## WHAT YOU ARE ASKED TO DO
Which lines of the records contain the word "bold"? Show each of them.

Web interface edit records

■ ■ ■ ■ ■ ■ ■

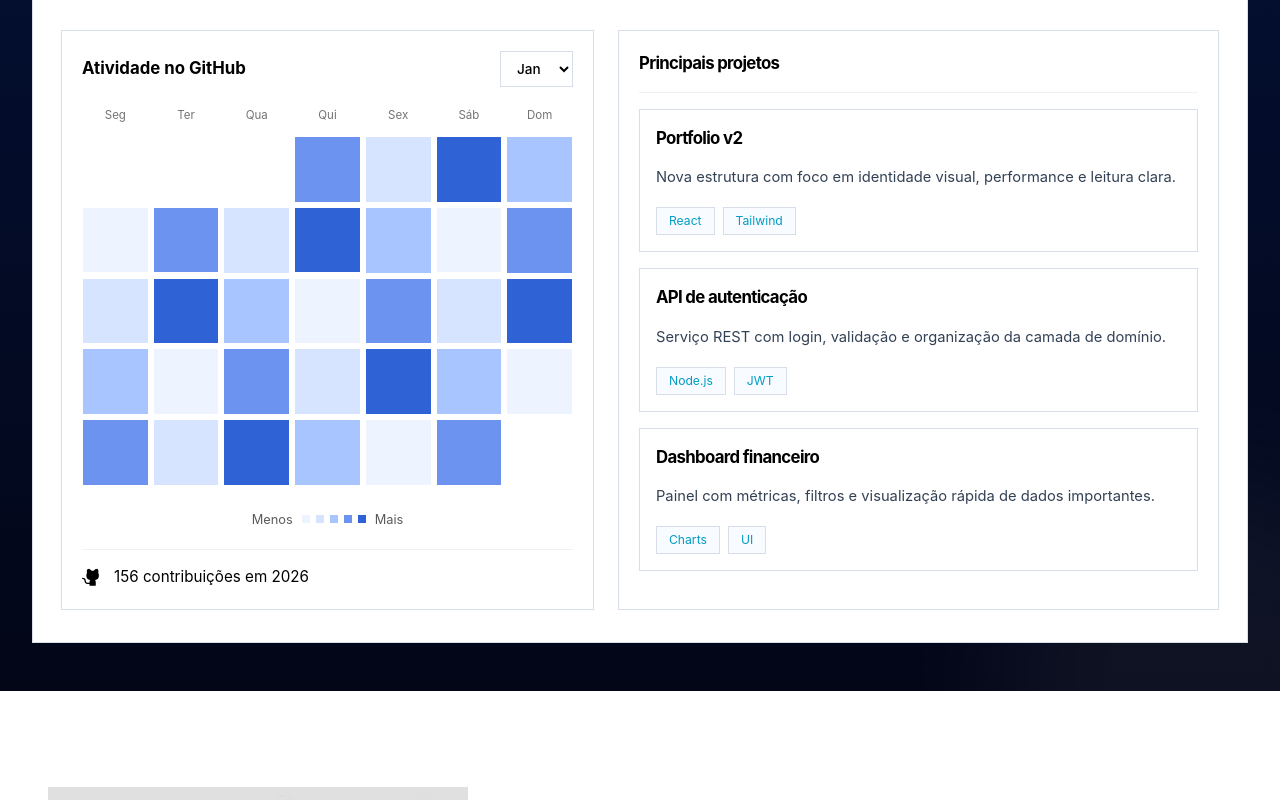
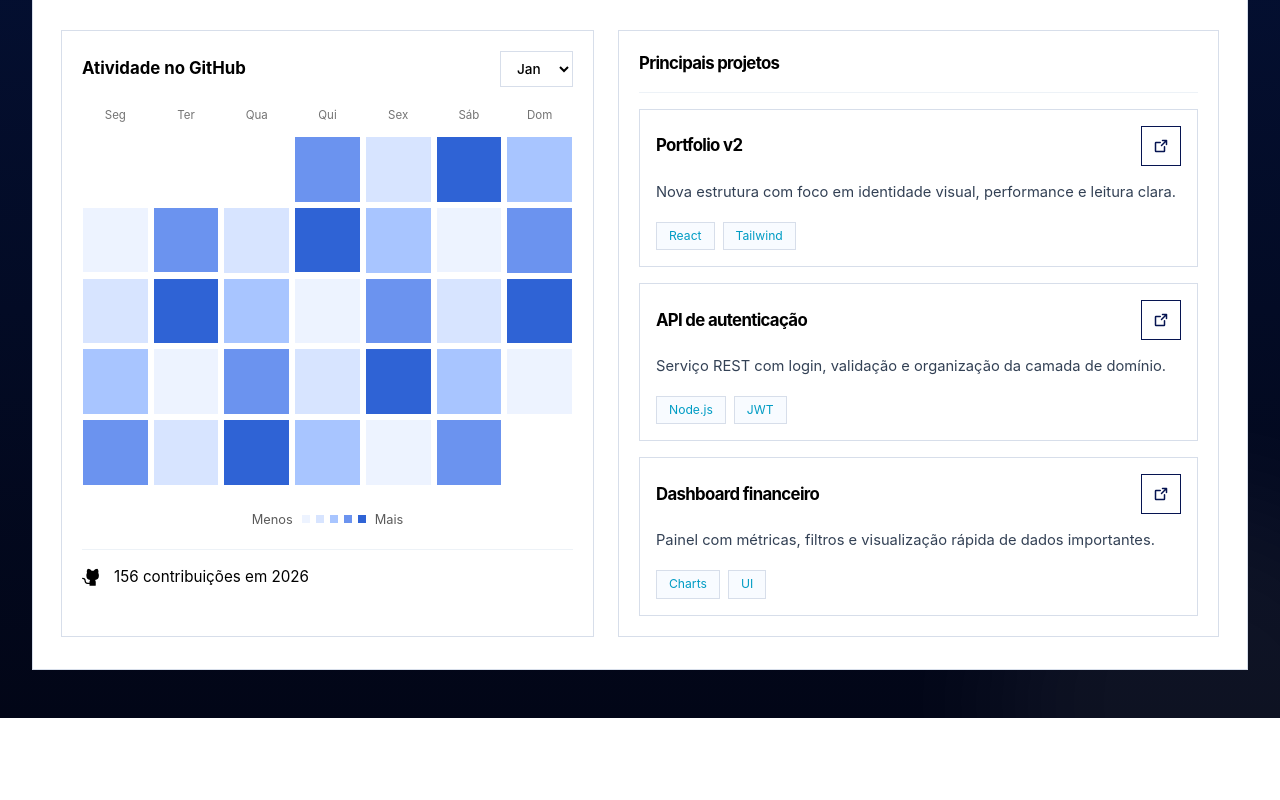
Before and after one commit to KauanProg/Kauan-Deyvid-Portfolio, a React (Vite) app: page / in a window 1280 px wide. Shown: the part 980-1780 px from the top of the page. Built offline with nearby package versions, Linux system fonts and the light colour scheme.

Commit message:
feat: add repository links to projects in HeroSection and update link text in ProjectsSection

```diff
--- a/src/components/sections/hero-section.tsx
+++ b/src/components/sections/hero-section.tsx
@@ -1,5 +1,6 @@
 import {
   Briefcase,
+  ArrowSquareOut,
   FolderSimple,
   GithubLogo,
   InstagramLogo,
@@ -89,18 +90,21 @@ const recentProjects = [
     description:
       "Nova estrutura com foco em identidade visual, performance e leitura clara.",
     tags: ["React", "Tailwind"],
+    repoUrl: "#",
   },
   {
     title: "API de autenticação",
     description:
       "Serviço REST com login, validação e organização da camada de domínio.",
     tags: ["Node.js", "JWT"],
+    repoUrl: "#",
   },
   {
     title: "Dashboard financeiro",
     description:
       "Painel com métricas, filtros e visualização rápida de dados importantes.",
     tags: ["Charts", "UI"],
+    repoUrl: "#",
   },
 ];
 const calendarYear = new Date().getFullYear();
@@ -446,6 +450,16 @@ const HeroSection = () => {
                           {project.title}
                         </h4>
 
+                        <a
+                          href={project.repoUrl}
+                          className="grid h-10 w-10 shrink-0 place-items-center border border-[#061451] text-[#061451] transition hover:bg-[#061451] hover:text-white"
+                          aria-label={`Abrir repositório de ${project.title}`}
+                          target="_blank"
+                          rel="noreferrer"
+                        >
+                          <ArrowSquareOut size={16} weight="bold" />
+                        </a>
+
                       </div>
 
                       <p className="mt-3 max-w-none text-[0.92rem] leading-7 text-[#334155]">
--- a/src/components/sections/projects-section.tsx
+++ b/src/components/sections/projects-section.tsx
@@ -109,8 +109,7 @@ function ProjectsSection() {
                     target="_blank"
                     rel="noreferrer"
                   >
-                    Ver repositório
-                    <ArrowSquareOut size={16} weight="bold" />
+                    Ver projeto
                   </a>
                 </div>
               </article>
```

■ ■ ■ ■ ■ ■ ■

## EXPECTED ANSWER
+                          <ArrowSquareOut size={16} weight="bold" />
-                    <ArrowSquareOut size={16} weight="bold" />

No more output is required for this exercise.